  • Check out the resources on the #OnwardHebrew website including this blog post, "Why might you wait to teach decoding?" and the "Disrupting Hebrew School: This New Approach is Transforming Jewish Education" blog on the Jewish Federations of North America website.
  • How can one teach Hebrew decoding in an upper grade?  A decade ago, the JEC created a one-on-one learning approach called, "Let's Learn Hebrew Side-by-Side." It was designed for use by upper elementary learners, includes many of the words many children already know, thus complementing sound-to-print learning (holidays, Hebrew Through Movement, Jewish Life Vocabulary and prayers/blessings). Because of the age and motivation of the students, as well as the learning approach, children learn to decode the alef-bet in 12-15 hours. ShalomLearning recently updated the technology, offering the opportunity for children to work side-by-side (literally) with their learning facilitator or work virtually at a distance. For further information on the updated version and/or to register learners, contact ShalomLearning at 301-660-3800 or [email protected]
To learn more about #OnwardHebrew, check out the website The email for the initiative is [email protected]
And what else? The JEC created jPrayer - a collection of Hebrew materials for students that learn to decode in 3rd or 4th grade. These all include a focus on meaning, integration of Hebrew Through Movement (for those that incorporate it), and "FlashMob" decoding practice.  
And what is the "FlashMob?" Rather than a teacher working with an entire class on decoding, a group of trained teens flashes into a classroom and works one-on-one or one-on-two with students using a lesson that complements current learning. Then, 15 minutes later, they flash out again! An orientation guide for Flashmobbers is available for free download from the jPrayer Homepage of the JEC's jPrayer site. In addition, the Flashmobbers have specific lessons embedded on the specific prayer/blessing pages on the jPrayer website.
Materials include:

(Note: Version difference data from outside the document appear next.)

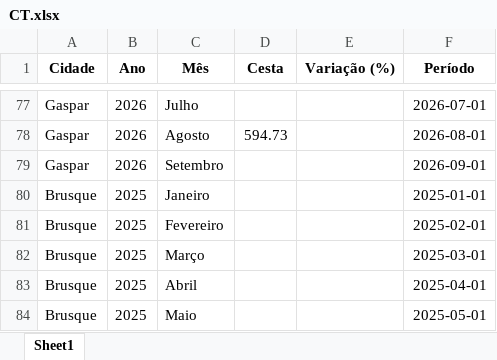
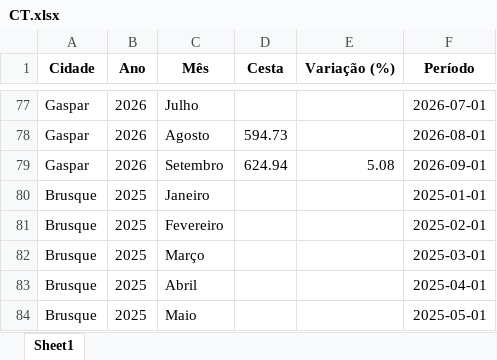
Before and after one commit to bttomio/CidadaniaFinanceira, an Excel workbook: CT.xlsx, sheet Sheet1, drawn as a sheet; only a part is shown, gaps mark what is left out; values as stored, in another font and other column widths than the file's, no borders; the diff names each change by its address in the sheet, - before the commit and + after, or states it on an @@ line.

```diff
--- a/CT.xlsx (sheet Sheet1)
+++ b/CT.xlsx (sheet Sheet1)
-D79 (Cesta): (empty)
+D79 (Cesta): 624.94
-E79 (Variação (%)): (empty)
+E79 (Variação (%)): 5.08
```
Also changed, not shown: PRECOS.xlsx, VAR_PROD.xlsx, 9 other files.
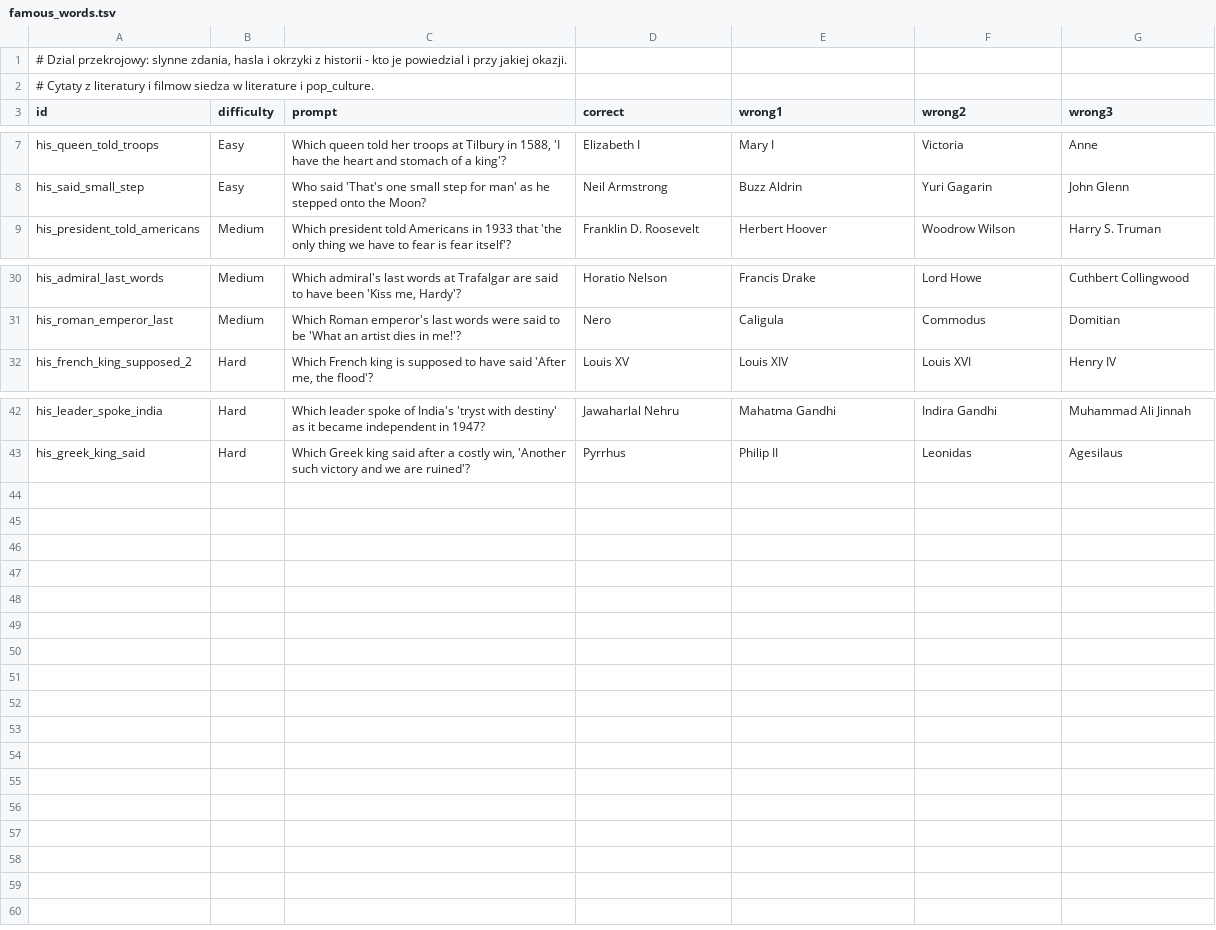
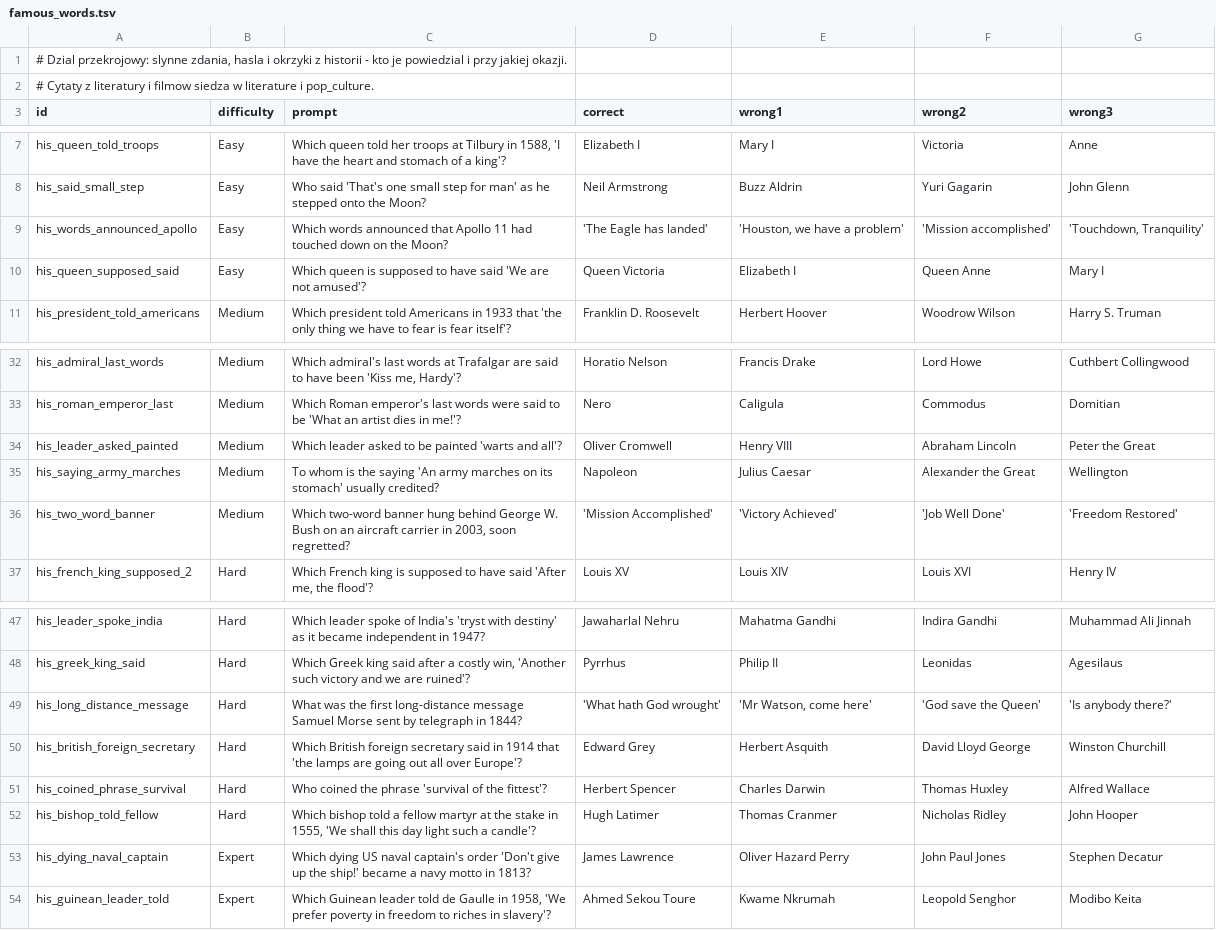
Before and after one commit to AdrianPie/WisdomBound, a TSV file: domain/quizbank/history/famous_words.tsv, drawn as a sheet; only a part is shown, gaps mark what is left out; the diff names each change by its address in the sheet, - before the commit and + after, or states it on an @@ line.

```diff
--- a/domain/quizbank/history/famous_words.tsv
+++ b/domain/quizbank/history/famous_words.tsv
+row 9: his_words_announced_apollo | Easy | Which words announced that Apollo 11 had touched down on the Moon? | 'The Eagle has landed' | 'Houston, we have a problem' | 'Mission accomplished' | 'Touchdown, Tranquility'
+row 10: his_queen_supposed_said | Easy | Which queen is supposed to have said 'We are not amused'? | Queen Victoria | Elizabeth I | Queen Anne | Mary I
+row 34: his_leader_asked_painted | Medium | Which leader asked to be painted 'warts and all'? | Oliver Cromwell | Henry VIII | Abraham Lincoln | Peter the Great
+row 35: his_saying_army_marches | Medium | To whom is the saying 'An army marches on its stomach' usually credited? | Napoleon | Julius Caesar | Alexander the Great | Wellington
+row 36: his_two_word_banner | Medium | Which two-word banner hung behind George W. Bush on an aircraft carrier in 2003, soon regretted? | 'Mission Accomplished' | 'Victory Achieved' | 'Job Well Done' | 'Freedom Restored'
+row 49: his_long_distance_message | Hard | What was the first long-distance message Samuel Morse sent by telegraph in 1844? | 'What hath God wrought' | 'Mr Watson, come here' | 'God save the Queen' | 'Is anybody there?'
+row 50: his_british_foreign_secretary | Hard | Which British foreign secretary said in 1914 that 'the lamps are going out all over Europe'? | Edward Grey | Herbert Asquith | David Lloyd George | Winston Churchill
+row 51: his_coined_phrase_survival | Hard | Who coined the phrase 'survival of the fittest'? | Herbert Spencer | Charles Darwin | Thomas Huxley | Alfred Wallace
+row 52: his_bishop_told_fellow | Hard | Which bishop told a fellow martyr at the stake in 1555, 'We shall this day light such a candle'? | Hugh Latimer | Thomas Cranmer | Nicholas Ridley | John Hooper
+row 53: his_dying_naval_captain | Expert | Which dying US naval captain's order 'Don't give up the ship!' became a navy motto in 1813? | James Lawrence | Oliver Hazard Perry | John Paul Jones | Stephen Decatur
+row 54: his_guinean_leader_told | Expert | Which Guinean leader told de Gaulle in 1958, 'We prefer poverty in freedom to riches in slavery'? | Ahmed Sekou Toure | Kwame Nkrumah | Leopold Senghor | Modibo Keita
```
Also changed, not shown: domain/quizbank/history/early_modern/tudors_stuarts.tsv, domain/quizbank/history/famous_women.tsv, 43 other files.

  • Curriculum guides for teaching the Sh'ma and its Blessings, plus the Kiddush. This year of learning starts with a 7 week Alef-Bet review, also on the linked page.
  • Curriculum guides for teaching the Amidah, plus V'ahavta. This year of learning starts with a 4 week Alef-Bet review, also on the linked page. Also integrated this year is the JEC's website, "I'm Gonna Stand Up" - a set of Gold and Silver challenges on the blessings of the Amidah.
  • Tiny Tap apps for each of the blessings/prayers taught (scroll to the bottom of each blessing page).